Working Toastmasters Pathways

What Order Should You Follow in Toastmasters Pathways?

“What good is skipping a step on a ladder?” Toastmasters Pathways were built to be done in order, right?

I saw this ladder analogy on the Official Toastmasters International Members Facebook Group this morning about a member who has completed their level 5 project – but had to skip completing Level 4 first.

I’d like to discuss the ways that we work our paths. How are you doing it?

INTRO

To be a leader, you have to have a good foundation in public speaking. In one hour a week at Toastmasters, you can learn the communication skills to reach your goals and achieve your dreams. This is Toastmasters 101 podcast. I’m your host, Kim Krajci.

Dropping the Walls

One of the biggest improvements in Toastmasters Pathways that I’ve seen is the dropping of the barriers between the levels. Continue reading “Working Toastmasters Pathways”

Level 5: Lessons Learned Elective Project

I joined Toastmasters because my boss told me to.

How many people joined Toastmasters at the recommendation of their bosses? (Thank you, bosses!) They understand that you can make Toastmasters work for you at work.
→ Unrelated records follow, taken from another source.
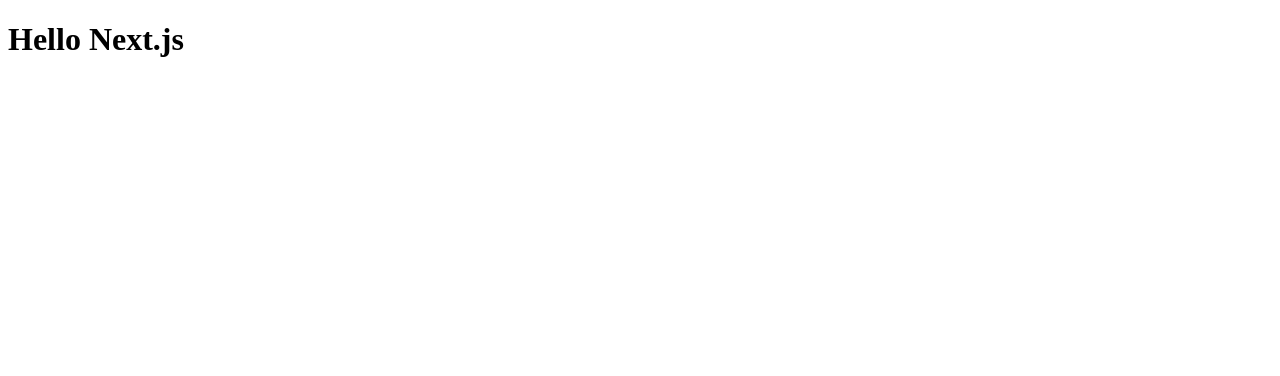
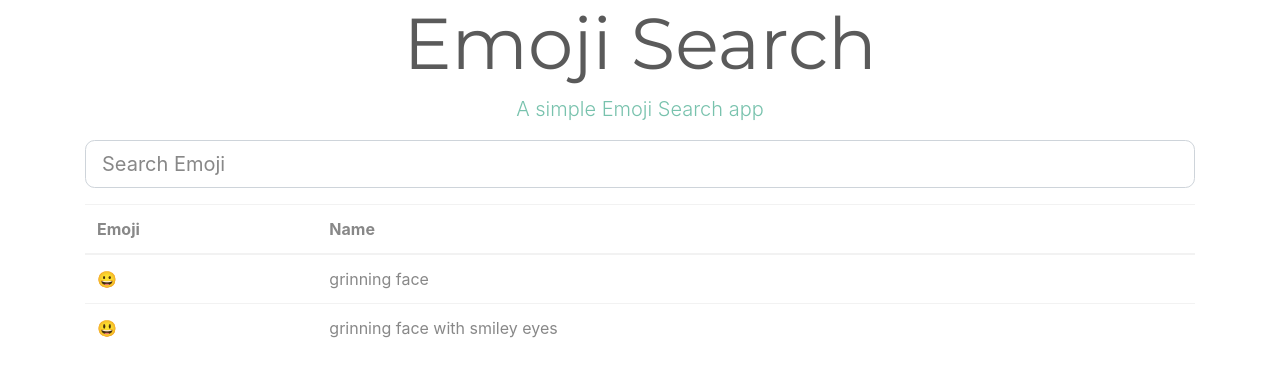
Before and after one commit to Woonhian/emoji-search, a Next.js app: page / in a window 1280 px wide. Shown: the top 376 px of the page. Built offline with nearby package versions, Linux system fonts and the light colour scheme.

Commit message:
Basic template setup

```diff
--- /dev/null
+++ b/components/EmojiList.js
@@ -0,0 +1,28 @@
+import React from "react";
+
+const EmojiList = () => {
+  return (
+    <div>
+      <table className="table table-hover">
+        <thead>
+          <tr>
+            <th scope="col">Emoji</th>
+            <th scope="col">Name</th>
+          </tr>
+        </thead>
+        <tbody>
+          <tr>
+            <td>😀</td>
+            <td>grinning face</td>
+          </tr>
+          <tr>
+            <td>😃</td>
+            <td>grinning face with smiley eyes</td>
+          </tr>
+        </tbody>
+      </table>
+    </div>
+  );
+};
+
+export default EmojiList;
--- /dev/null
+++ b/components/EmojiSearch.js
@@ -0,0 +1,15 @@
+import React from "react";
+
+const EmojiSearch = () => {
+  return (
+    <div class="form-group">
+      <input
+        className="form-control form-control-lg"
+        type="text"
+        placeholder="Search Emoji"
+      />
+    </div>
+  );
+};
+
+export default EmojiSearch;
--- /dev/null
+++ b/components/Header.js
@@ -0,0 +1,10 @@
+const Header = () => {
+  return (
+    <div>
+      <h2 className="display-3 text-center">Emoji Search</h2>
+      <p className="lead text-primary text-center">A simple Emoji Search app</p>
+    </div>
+  );
+};
+
+export default Header;
--- /dev/null
+++ b/components/Layout.js
@@ -0,0 +1,18 @@
+import Header from "./Header";
+import Head from "next/head";
+
+const Layout = (props) => (
+  <div className="container">
+    <Head>
+      <title>Emoji Search</title>
+      <link
+        rel="stylesheet"
+        href="https://bootswatch.com/4/minty/bootstrap.min.css"
+      />
+    </Head>
+    <Header />
+    {props.children}
+  </div>
+);
+
+export default Layout;
--- a/package.json
+++ b/package.json
@@ -11,6 +11,8 @@
   "author": "",
   "license": "ISC",
   "dependencies": {
+    "axios": "^0.19.2",
+    "clipboard": "^2.0.6",
     "next": "^9.4.4",
     "react": "^16.13.1",
     "react-dom": "^16.13.1"
--- a/pages/index.js
+++ b/pages/index.js
@@ -1,7 +1,14 @@
+import Layout from "../components/Layout";
+import EmojiSearch from "../components/EmojiSearch";
+import EmojiList from "../components/EmojiList";
+
 const Index = () => (
-  <div>
-    <h1>Hello Next.js</h1>
-  </div>
+  <Layout>
+    <div>
+      <EmojiSearch />
+      <EmojiList />
+    </div>
+  </Layout>
 );
 
 export default Index;
```
Also changed, not shown: 1 other file (tests, documents, lock files or other folders).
When we look at Level 4 and Level 5, we see some opportunities for you to streamline your Toastmasters progress – and projects at work.  One of these in particular is the Level 5 Lessons Learned elective project.

Continue reading “Level 5: Lessons Learned Elective Project”

Chief Judge and the High Performance Leadership Project

Toastmasters Contest Chief Judge

Do you love paperwork?  Then the role of chief judge is yours.  Because there is a boatload of paperwork that the chief judge has to manage.

I guess they called this organizer the Chief Judge because she is – wait for it – in charge of the judging and the judges.  And the ballots.  And the ballot counters and the timers and… all that paperwork.

The chief judge is technically not a judge.  They have no votes in the contest at all.  I tend to think of the Toastmasters contest master as a ringmaster in a circus – the one out front, directing the audience’s attention to the next attract.  The Chief Judge is more like the backstage manager – handling the logistics.

Continue reading “Chief Judge and the High Performance Leadership Project”